The remains of
"an entire Roman city"
have been discovered in Luxor.
According to the Ministry of Antiquities, it is "a whole residential city" from the 2nd and 3rd centuries, discovered
"on the east bank of the Nile, near the temple of Luxor"
, about 500 km south of Cairo.
“extension of ancient Thebes” ,
have already been unearthed
with numerous tools and
“Roman coins in copper and bronze”
, explains Mostafa Waziri, patron of Antiquities, specifying that
“ excavations continue
Already in 2021, an Egyptian archaeological mission discovered the "largest ancient city in Egypt", dating back more than 3000 years, on the west bank of Luxor, where the famous Valleys of the Kings and Queens are located.
In recent months, Egypt has revealed several major discoveries, mainly in the necropolis of Saqqara, south of Cairo, but also, in January in Luxor, that of a tomb of a royal wife of the 18th dynasty, that of 'Akhenaton and Tutankhamun, dating from 3500 years ago.
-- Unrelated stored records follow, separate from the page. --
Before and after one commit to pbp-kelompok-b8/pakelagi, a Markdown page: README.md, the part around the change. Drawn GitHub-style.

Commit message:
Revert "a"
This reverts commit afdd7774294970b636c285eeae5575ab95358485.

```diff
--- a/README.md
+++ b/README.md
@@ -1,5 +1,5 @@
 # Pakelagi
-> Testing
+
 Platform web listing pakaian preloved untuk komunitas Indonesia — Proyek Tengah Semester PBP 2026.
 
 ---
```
For some experts, these announcement effects have a political and economic significance more than a scientific one.
Read alsoThe water crisis threatens Egypt
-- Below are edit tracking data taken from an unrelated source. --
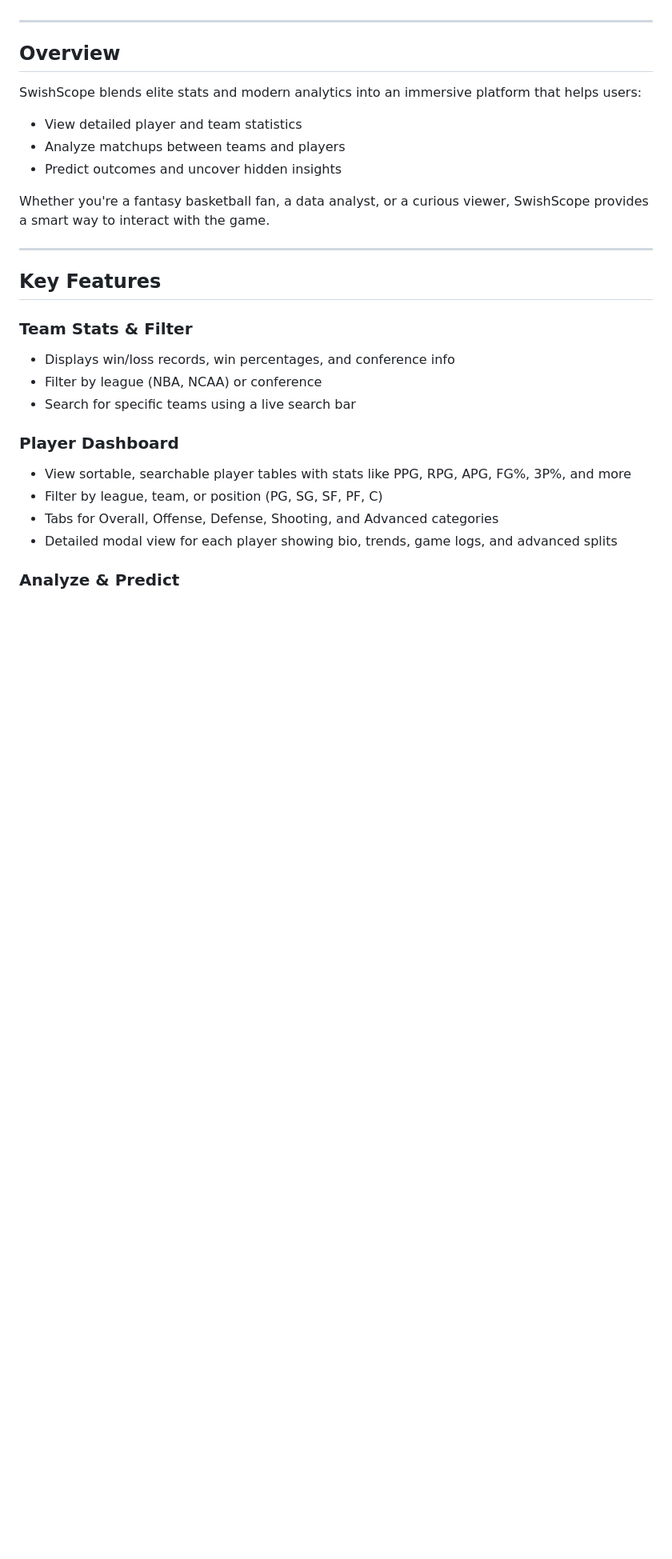
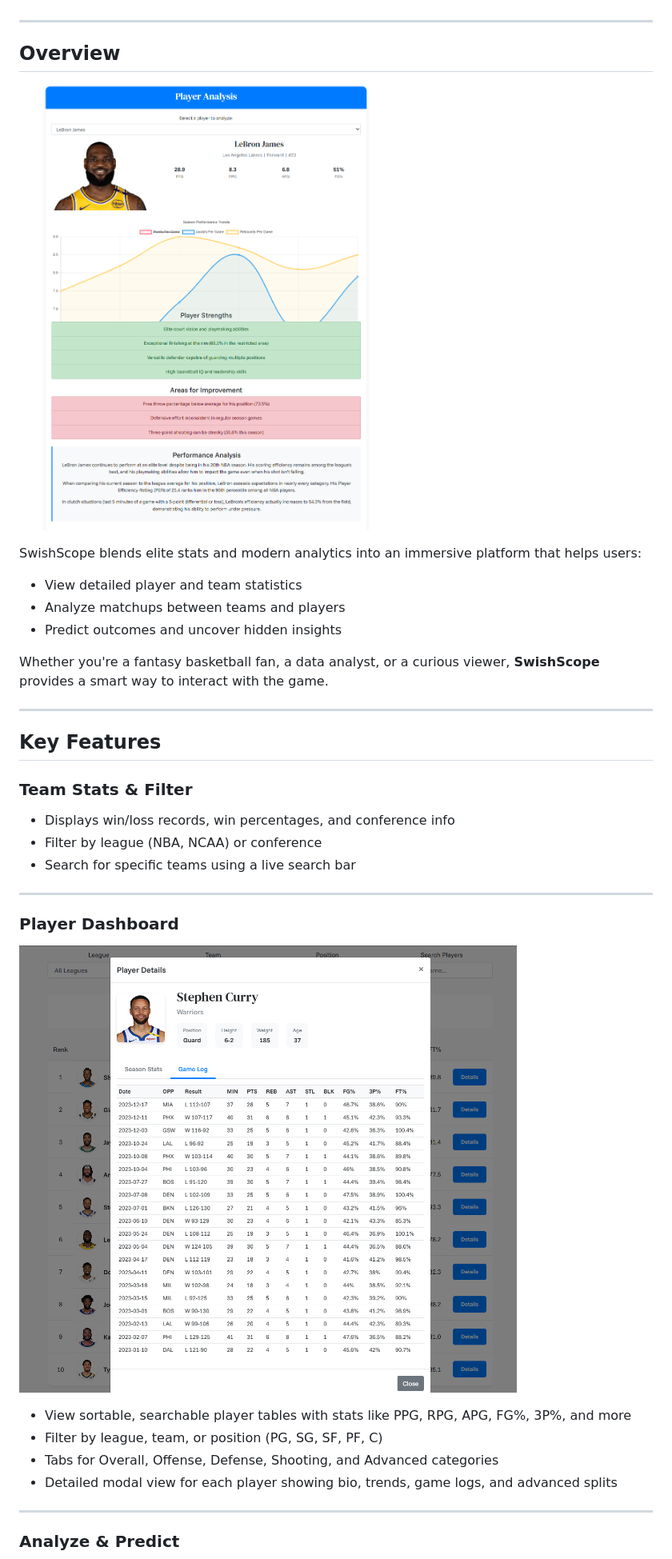
Before and after one commit to Thai-Hoa-Nguyen/SwishScope, a Markdown page: README.md, the part around the change printed below. Shown: that part at 80% size. Drawn GitHub-style; pictures changed too: img_readme/playerAnalyze.png (added), img_readme/steph.png (added); blank space fills up the shorter version.

```diff
--- a/README.md
+++ b/README.md
@@ -6,26 +8,37 @@
 
 ## Overview
 
+![Overview Preview](img_readme/playerAnalyze.png)
+
 SwishScope blends elite stats and modern analytics into an immersive platform that helps users:
+
 - View detailed player and team statistics
 - Analyze matchups between teams and players
 - Predict outcomes and uncover hidden insights
 
-Whether you're a fantasy basketball fan, a data analyst, or a curious viewer, SwishScope provides a smart way to interact with the game.
+Whether you're a fantasy basketball fan, a data analyst, or a curious viewer, **SwishScope** provides a smart way to interact with the game.
 
 ---
 
 ## Key Features
 
 ### Team Stats & Filter
+
 - Displays win/loss records, win percentages, and conference info
 - Filter by league (NBA, NCAA) or conference
 - Search for specific teams using a live search bar
 
+---
+
 ### Player Dashboard
+
+![Player Stats](img_readme/steph.png)
+
 - View sortable, searchable player tables with stats like PPG, RPG, APG, FG%, 3P%, and more
 - Filter by league, team, or position (PG, SG, SF, PF, C)
 - Tabs for Overall, Offense, Defense, Shooting, and Advanced categories
 - Detailed modal view for each player showing bio, trends, game logs, and advanced splits
 
+---
+
 ### Analyze & Predict
```
Also changed, not shown: other parts of README.md (+9 -3 lines), img_readme/teancompare.png (added), 1 other file.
The country, in serious economic crisis, is counting on tourism to straighten out its finances: its government is aiming for 30 million tourists a year by 2028, compared to 13 million before Covid-19.
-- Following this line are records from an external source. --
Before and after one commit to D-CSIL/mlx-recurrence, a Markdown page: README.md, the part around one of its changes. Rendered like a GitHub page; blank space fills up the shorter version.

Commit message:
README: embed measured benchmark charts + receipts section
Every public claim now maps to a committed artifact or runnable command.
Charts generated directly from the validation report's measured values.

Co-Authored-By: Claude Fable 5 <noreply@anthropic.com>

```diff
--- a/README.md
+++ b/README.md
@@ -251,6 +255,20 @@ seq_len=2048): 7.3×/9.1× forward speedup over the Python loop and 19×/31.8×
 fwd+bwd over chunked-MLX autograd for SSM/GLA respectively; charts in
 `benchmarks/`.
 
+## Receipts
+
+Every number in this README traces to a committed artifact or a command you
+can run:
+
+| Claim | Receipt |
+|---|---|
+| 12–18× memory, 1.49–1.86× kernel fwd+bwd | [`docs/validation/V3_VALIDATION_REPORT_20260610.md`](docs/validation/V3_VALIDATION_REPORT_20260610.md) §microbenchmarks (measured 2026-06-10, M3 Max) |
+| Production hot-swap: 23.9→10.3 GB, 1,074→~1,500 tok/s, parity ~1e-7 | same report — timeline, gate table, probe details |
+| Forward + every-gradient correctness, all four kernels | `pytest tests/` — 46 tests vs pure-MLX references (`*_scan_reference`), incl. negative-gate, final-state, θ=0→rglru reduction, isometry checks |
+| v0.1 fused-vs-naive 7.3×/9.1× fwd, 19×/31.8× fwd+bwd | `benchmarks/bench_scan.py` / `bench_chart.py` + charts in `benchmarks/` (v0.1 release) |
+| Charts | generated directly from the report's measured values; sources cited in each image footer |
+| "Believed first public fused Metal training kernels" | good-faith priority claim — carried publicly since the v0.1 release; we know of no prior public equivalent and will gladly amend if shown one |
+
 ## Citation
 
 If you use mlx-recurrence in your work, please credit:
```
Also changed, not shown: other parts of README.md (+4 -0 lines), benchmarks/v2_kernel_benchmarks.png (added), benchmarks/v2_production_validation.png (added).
To boost this sector at half mast since the Arab Spring in 2011, which employs two million people and generates more than 10% of GDP, Cairo has been promising for months the imminent opening of its
"Grand Egyptian Museum"
, near the plateau of Giza.
Many predicted this in 2022, for the bicentenary of the deciphering of the Rosetta Stone by the Frenchman Jean-François Champollion and the centenary of the discovery of the tomb of the child-pharaoh Tutankhamun.